Obsessions can be destructive things, but I’m happy to be obsessive about getting tack sharp captures every time I go shooting. Other things like color, exposure and framing are important too, but I’m especially careful about sharpness because sharpness is the one thing that can’t be meaningfully corrected in an editor later on. Let me say that again: You need to concentrate on the things that rob our photos of sharpness during capture, because none of the so-called sharpening tools can do anything to fix an image that was captured un-sharp.
Don’t get me wrong. I “sharpen” almost every image I use*, but until editing programs are able to know what the camera SHOULD have captured, all of our so-called sharpening tools create an optical illusion designed to trick the eye into thinking that our capture was sharper than it really was. Here’s how it works: An edge consists of dark pixels next to light pixels. The sharpening tools work by first detecting those edges, and then by darkening the dark pixels and lightening the light ones.

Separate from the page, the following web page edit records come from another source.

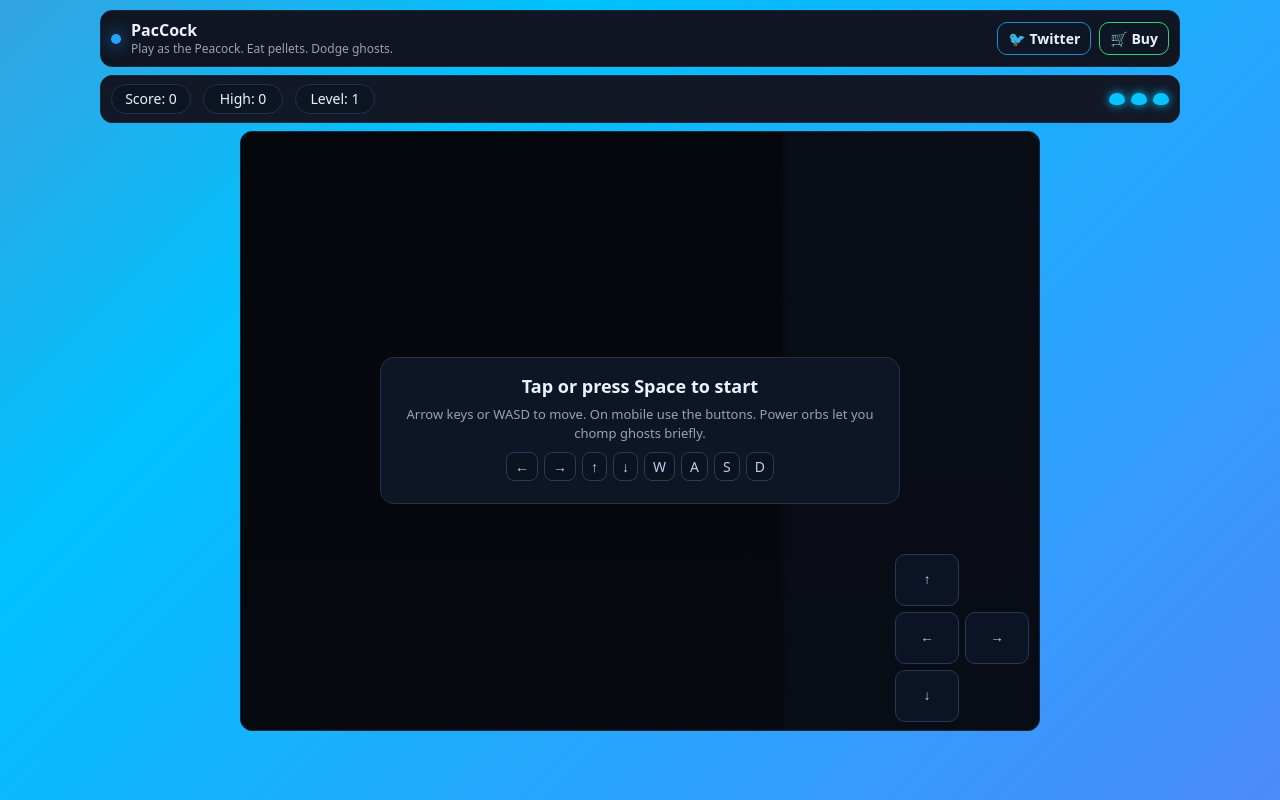
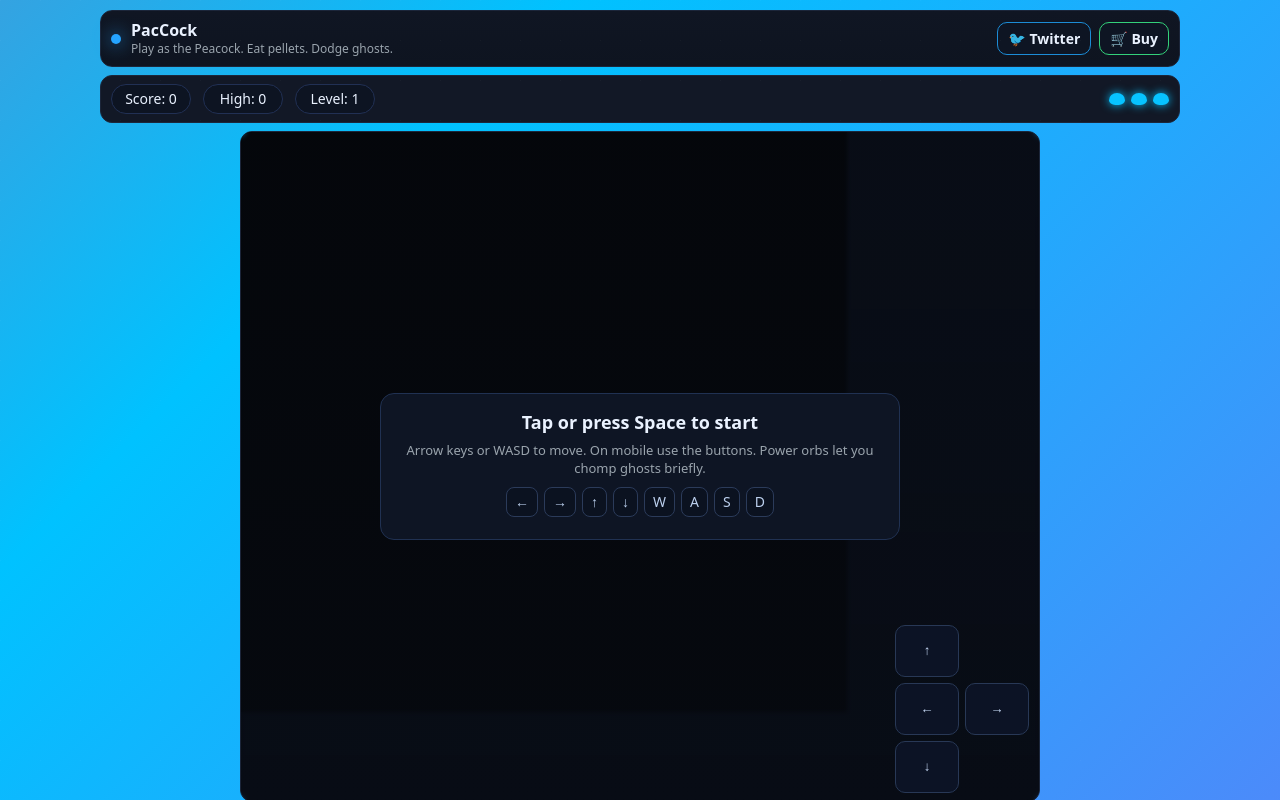
Before and after one commit to guidias1961/paccock, a plain HTML site: page index.html in a window 1280 px wide. Drawn offline with Linux system fonts and the light colour scheme.

Commit message:
update: ajustes no projeto

```diff
--- a/index.html
+++ b/index.html
@@ -79,10 +79,11 @@
   display:block;
   width:100%;
   height:auto;
-    max-height:calc(100svh - 180px); /* estabilidade em mobile */
-    aspect-ratio:28/31;              /* mantém proporção */
-    touch-action:none;               /* evita scroll em gestos */
+  aspect-ratio:28/31;          /* mantém proporção do grid */
+  max-height:calc(100dvh - 220px); /* usa dvh p/ evitar barra de URL no mobile */
+  touch-action:none;           /* evita scroll por gesto */
 }
+
 
   .overlay{position:absolute;inset:0;display:flex;align-items:center;justify-content:center;background:linear-gradient(180deg,rgba(8,12,20,.55),rgba(8,12,20,.75));backdrop-filter:blur(2px)}
   .card{background:#0e1524;border:1px solid #203152;border-radius:14px;padding:16px 14px;max-width:520px;text-align:center}
@@ -729,25 +730,41 @@
 function fit(){
   const shell = document.getElementById('gameShell');
   const aspect = COLS / ROWS;
+
+  // Altura útil real da viewport (mais estável em mobile)
   const viewportH = (window.visualViewport && window.visualViewport.height) ? window.visualViewport.height : window.innerHeight;
 
-    let targetW = shell.clientWidth;
+  // Soma de header + HUD + paddings/intervalos
+  const headerH = document.querySelector('header')?.offsetHeight || 0;
+  const hudH = document.querySelector('.hud')?.offsetHeight || 0;
+  const wrapPad = 24; // margem/padding de segurança
+  const reserved = headerH + hudH + wrapPad;
+
+  // Largura disponível no container e altura que sobra na viewport
+  const maxW = shell.clientWidth;            // largura do card
+  const maxH = Math.max(220, viewportH - reserved); // nunca deixa colapsar
+
+  // Ajuste mantendo proporção
+  let targetW = Math.min(maxW, maxH * aspect);
   let targetH = targetW / aspect;
 
-    if(targetH > viewportH - 200){
-      targetH = viewportH - 200;
-      targetW = targetH * aspect;
+  // Se sobrou altura, tenta crescer até o limite da largura do shell
+  if (targetH < maxH && (maxW / aspect) <= maxH) {
+    targetW = maxW;
+    targetH = targetW / aspect;
   }
 
-    const dpr = window.devicePixelRatio || 1;
+  // Escala física do canvas (retina)
+  const dpr = Math.max(1, Math.floor(window.devicePixelRatio || 1));
   canvas.width = Math.round(targetW * dpr);
   canvas.height = Math.round(targetH * dpr);
-    canvas.style.width = targetW + "px";
-    canvas.style.height = targetH + "px";
+  canvas.style.width = targetW + 'px';
+  canvas.style.height = targetH + 'px';
 
-    tile = Math.floor(canvas.width / COLS);
-    shell.style.height = targetH + "px";
+  tile = Math.floor(canvas.width / COLS); // mantém o grid coerente
+  shell.style.height = targetH + 'px';
 }
+
   window.addEventListener('resize', fit, {passive: true});
   if (window.visualViewport){
     window.visualViewport.addEventListener('resize', fit, {passive:true});
```
Lines whose indentation alone changed are shown as unchanged.
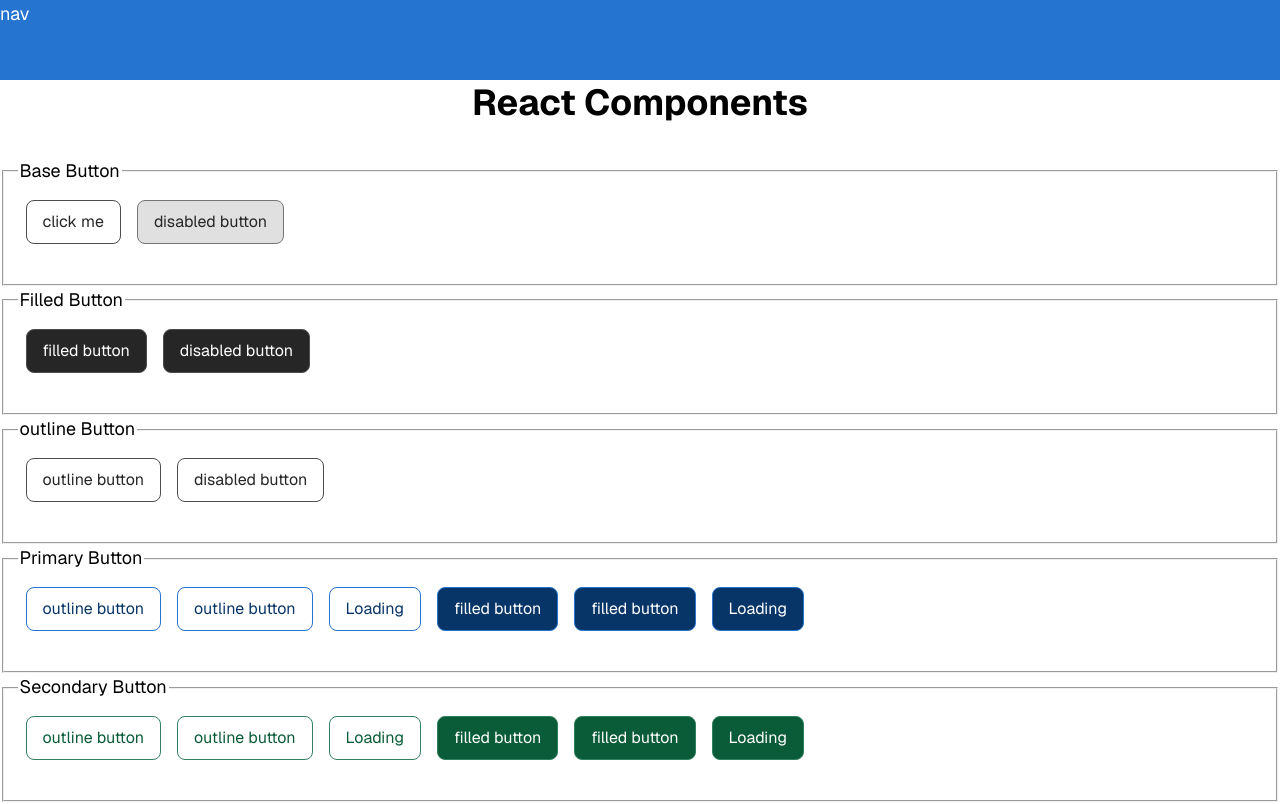
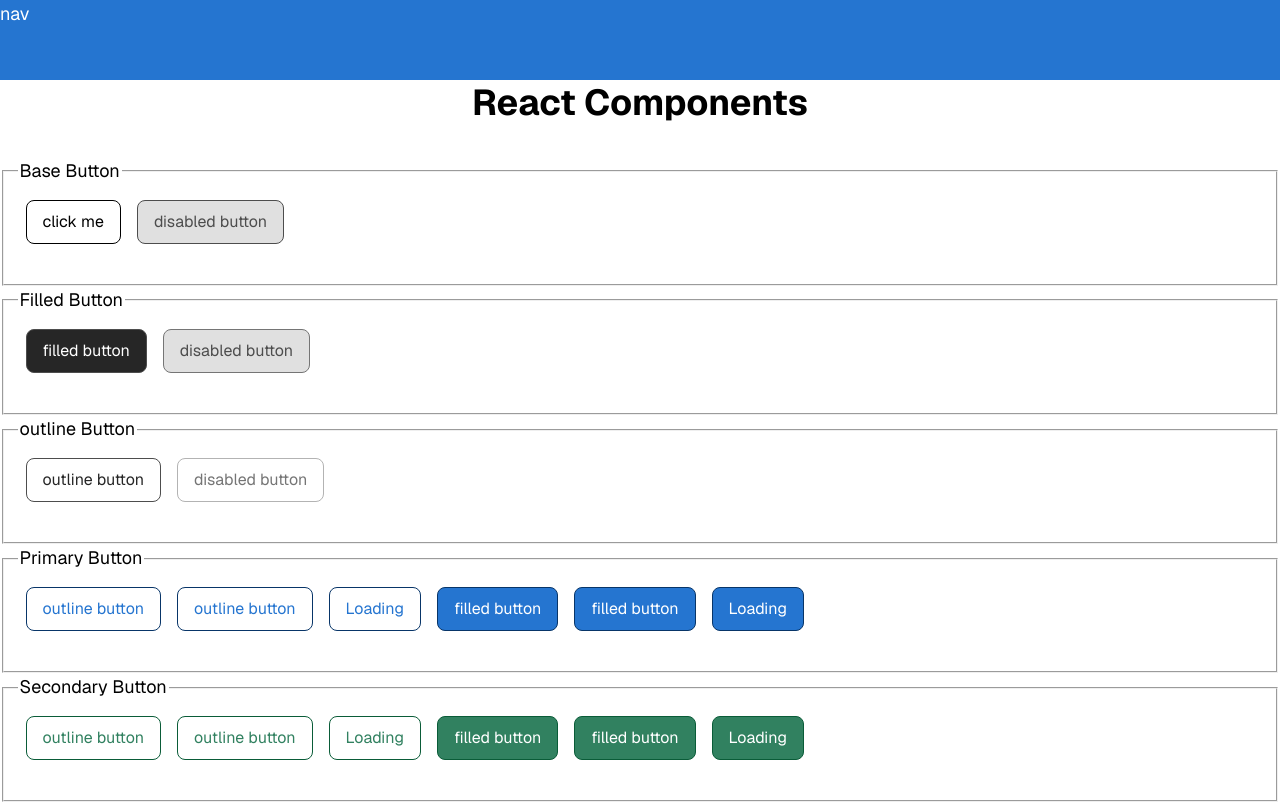
Before and after one commit to codercarl1243/react_components_system, a Next.js app: page / in a window 1280 px wide. Shown: the top 804 px of the page. Built offline with nearby package versions, Linux system fonts and the light colour scheme.

Commit message:
UPDATE Button styles should be maintainable and communicate ux properly

```diff
--- a/app/styles/components/buttons.css
+++ b/app/styles/components/buttons.css
@@ -1,12 +1,5 @@
-/* Base button styles */
+/* Base button styles - Layout, sizing, and UX patterns */
 .button {
-    /* Base CSS custom properties */
-    --button-color: var(--color-neutral-800);
-    --button-bg-color: var(--color-neutral-100);
-    --button-border-color: var(--color-neutral-600);
-    --button-outline-color: var(--color-neutral-400);
-    --button-shadow: none;
-
     /* Layout properties */
     --button-font-size: 1rem;
     --button-margin: 8px;
@@ -31,12 +24,12 @@
     outline: 0;
     box-shadow: none;
 
-    /* Apply custom properties */
-    background-color: var(--button-bg-color);
-    color: var(--button-color);
-    border-color: var(--button-border-color);
-    box-shadow: var(--button-shadow);
-    outline-color: var(--button-outline-color);
+    /* Apply color properties (defined in second declaration) */
+    background-color: var(--button-bg-color, transparent);
+    color: var(--button-color, currentColor);
+    border-color: var(--button-border-color, currentColor);
+    box-shadow: var(--button-shadow, none);
+    outline-color: var(--button-outline-color, currentColor);
     outline-offset: var(--button-outline-offset);
 
     /* Typography */
@@ -54,24 +47,26 @@
         outline 0.2s ease,
         box-shadow 0.2s ease;
 
-    /* Interactive states */
+    /* Interactive states - UX communication through outlines and transforms */
     &:hover {
-        outline: 1px solid var(--button-outline-color);
+        outline: 1px solid var(--button-outline-color, currentColor);
         box-shadow: 1px 1px 4px rgba(0, 0, 0, 0.2);
     }
 
     &:focus-visible {
-        outline: 2px solid var(--button-outline-color);
+        outline: 2px solid var(--button-outline-color, currentColor);
         outline-offset: var(--button-outline-offset);
         box-shadow: none;
     }
 
     &:active {
-        outline: 1px dotted var(--button-outline-color);
+        outline: 1px dotted var(--button-outline-color, currentColor);
         transform: translateY(1px);
     }
 
     &:disabled {
+        --button-bg-color: var(--color-neutral-200);
+        --button-color: var(--color-neutral-600);
         cursor: not-allowed;
 
         &:hover,
@@ -105,68 +100,56 @@ button.button {
     }
 }
 
-/* Style Variants */
-.button {
-    --button-color: var(--button-foreground, var(--color-neutral-800));
-    --button-bg-color: var(--button-background, var(--color-neutral-100));
-    --button-border-color: var(--button-accent, var(--color-neutral-600));
-    --button-outline-color: var(--button-accent, var(--color-neutral-600));
+/* Color system - Semantic color tokens and their application */
 
-    &:not(:disabled):hover {
-        --button-color: var(--button-background, var(--color-neutral-800));
-        --button-bg-color: var(--button-foreground, var(--color-neutral-100));
-    }
+/* Filled style - solid background with contrasting text */
+.button[data-style="filled"] {
+    --button-color: var(--button-primary-color);
+    --button-bg-color: var(--button-secondary-color);
+    --button-border-color: var(--button-accent-color);
+    --button-outline-color: var(--button-accent-color);
 
-    &:disabled {
-        --button-foreground: var(--color-neutral-800);
-        --button-background: var(--color-neutral-200);
-        --button-accent: var(--color-neutral-400);
+    &:not([data-variant]):disabled {
+        --button-secondary-color: var(--color-neutral-200);
+        --button-primary-color: var(--color-neutral-600);
+        --button-accent-color: var(--color-neutral-400);
     }
 }
 
-/* Filled style - button has solid background */
-.button[data-style="filled"] {
-    /* foreground wont change in filled */
+/* Outline style - transparent background with colored border/text */
+.button[data-style="outline"] {
+    --button-color: var(--button-secondary-color);
+    --button-bg-color: var(--button-primary-color);
+    --button-border-color: var(--button-accent-color);
+    --button-outline-color: var(--button-accent-color);
 
-    --button-foreground: var(--color-neutral-100);
-    --button-background: var(--color-neutral-800);
-    --button-accent: var(--color-neutral-600);
-
-    &[data-variant="primary"] {
-        --button-background: var(--color-primary-600);
-        --button-accent: var(--color-primary-400);
-    }
-
-    &[data-variant="secondary"] {
-        --button-background: var(--color-secondary-600);
-        --button-accent: var(--color-secondary-400);
-    }
-
-    &[data-variant="accent"] {
-        --button-background: var(--color-accent-600);
-        --button-accent: var(--color-accent-400);
+    &:not([data-variant]):disabled {
+        --button-secondary-color: var(--color-neutral-400);
+        --button-accent-color: var(--color-neutral-300);
     }
 }
 
-.button[data-style="outline"] {
-    /* background wont change in outline */
-    --button-background: var(--color-neutral-100);
+/* Color Variants */
+.button {
+    --button-primary-color: var(--color-neutral-100);
+    --button-secondary-color: var(--color-neutral-800);
+    --button-accent-color: var(--color-neutral-600);
+}
 
-    --button-foreground: var(--color-neutral-800);
-    --button-accent: var(--color-neutral-600);
+.button[data-variant="primary"] {
+    --button-primary-color: var(--color-neutral-100);
+    --button-secondary-color: var(--color-primary-400);
+    --button-accent-color: var(--color-primary-600);
+}
 
-    &[data-variant="primary"] {
-        --button-foreground: var(--color-primary-600);
-        --button-accent: var(--color-primary-400);
-    }
+.button[data-variant="secondary"] {
+    --button-primary-color: var(--color-neutral-100);
+    --button-secondary-color: var(--color-secondary-400);
+    --button-accent-color: var(--color-secondary-600);
+}
 
-    &[data-variant="secondary"] {
-        --button-foreground: var(--color-secondary-600);
-        --button-accent: var(--color-secondary-400);
-    }
-
-    &[data-variant="accent"] {
-        --button-foreground: var(--color-accent-600);
-        --button-accent: var(--color-accent-400);
-    }
+.button[data-variant="accent"] {
+    --button-primary-color: var(--color-neutral-100);
+    --button-secondary-color: var(--color-accent-400);
+    --button-accent-color: var(--color-accent-600);
 }
```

Each tool may use a slightly different path to get there, but other than that, they all work the same way.
We’ll cover these in other sessions, but for now note that there are three things that can rob our images of sharpness: Motion blurring, focus blurring, and noise. Each one is caused by something different, and therefore each one has its own remedy (or remedies). The first step in solving a blurring problem therefore, is to determine which of the three is the culprit. Learn to zoom on your images in the review screen all the way to check for sharpness, and to not let your subject leave until you’re sure you’ve been successful!
*My preferred sharpening method is Photoshop’s High Pass filter technique (to be covered in another session soon)